[Before-and-after change records]
++++++++++

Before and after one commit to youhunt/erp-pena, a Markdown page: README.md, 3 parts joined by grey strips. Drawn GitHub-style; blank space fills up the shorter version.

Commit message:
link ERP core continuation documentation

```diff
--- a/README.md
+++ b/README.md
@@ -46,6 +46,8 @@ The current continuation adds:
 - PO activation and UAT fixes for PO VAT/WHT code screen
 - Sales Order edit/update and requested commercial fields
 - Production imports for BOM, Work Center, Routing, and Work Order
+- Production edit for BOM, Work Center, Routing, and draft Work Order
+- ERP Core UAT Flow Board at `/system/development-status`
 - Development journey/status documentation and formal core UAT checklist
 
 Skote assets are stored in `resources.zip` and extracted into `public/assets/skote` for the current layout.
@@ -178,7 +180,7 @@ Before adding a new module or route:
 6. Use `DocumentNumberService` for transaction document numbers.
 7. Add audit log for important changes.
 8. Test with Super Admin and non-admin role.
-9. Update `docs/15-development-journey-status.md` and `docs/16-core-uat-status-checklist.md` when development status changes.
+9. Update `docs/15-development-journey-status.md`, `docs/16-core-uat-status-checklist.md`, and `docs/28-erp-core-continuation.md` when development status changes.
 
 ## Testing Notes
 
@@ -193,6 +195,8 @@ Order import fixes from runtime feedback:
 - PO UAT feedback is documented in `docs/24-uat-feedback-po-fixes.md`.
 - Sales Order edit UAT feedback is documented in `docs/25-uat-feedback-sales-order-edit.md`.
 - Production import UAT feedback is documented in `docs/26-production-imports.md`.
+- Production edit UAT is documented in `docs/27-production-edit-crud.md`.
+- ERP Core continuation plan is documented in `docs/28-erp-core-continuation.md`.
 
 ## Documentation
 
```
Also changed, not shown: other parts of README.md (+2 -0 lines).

++++++++++

#### Task details
Once you have read the records, output each one exactly as written.

#### Result of the exercise
Before and after one commit to youhunt/erp-pena, a Markdown page: README.md, 3 parts joined by grey strips. Drawn GitHub-style; blank space fills up the shorter version.

Commit message:
link ERP core continuation documentation

```diff
--- a/README.md
+++ b/README.md
@@ -46,6 +46,8 @@ The current continuation adds:
 - PO activation and UAT fixes for PO VAT/WHT code screen
 - Sales Order edit/update and requested commercial fields
 - Production imports for BOM, Work Center, Routing, and Work Order
+- Production edit for BOM, Work Center, Routing, and draft Work Order
+- ERP Core UAT Flow Board at `/system/development-status`
 - Development journey/status documentation and formal core UAT checklist
 
 Skote assets are stored in `resources.zip` and extracted into `public/assets/skote` for the current layout.
@@ -178,7 +180,7 @@ Before adding a new module or route:
 6. Use `DocumentNumberService` for transaction document numbers.
 7. Add audit log for important changes.
 8. Test with Super Admin and non-admin role.
-9. Update `docs/15-development-journey-status.md` and `docs/16-core-uat-status-checklist.md` when development status changes.
+9. Update `docs/15-development-journey-status.md`, `docs/16-core-uat-status-checklist.md`, and `docs/28-erp-core-continuation.md` when development status changes.
 
 ## Testing Notes
 
@@ -193,6 +195,8 @@ Order import fixes from runtime feedback:
 - PO UAT feedback is documented in `docs/24-uat-feedback-po-fixes.md`.
 - Sales Order edit UAT feedback is documented in `docs/25-uat-feedback-sales-order-edit.md`.
 - Production import UAT feedback is documented in `docs/26-production-imports.md`.
+- Production edit UAT is documented in `docs/27-production-edit-crud.md`.
+- ERP Core continuation plan is documented in `docs/28-erp-core-continuation.md`.
 
 ## Documentation
 
```
Also changed, not shown: other parts of README.md (+2 -0 lines).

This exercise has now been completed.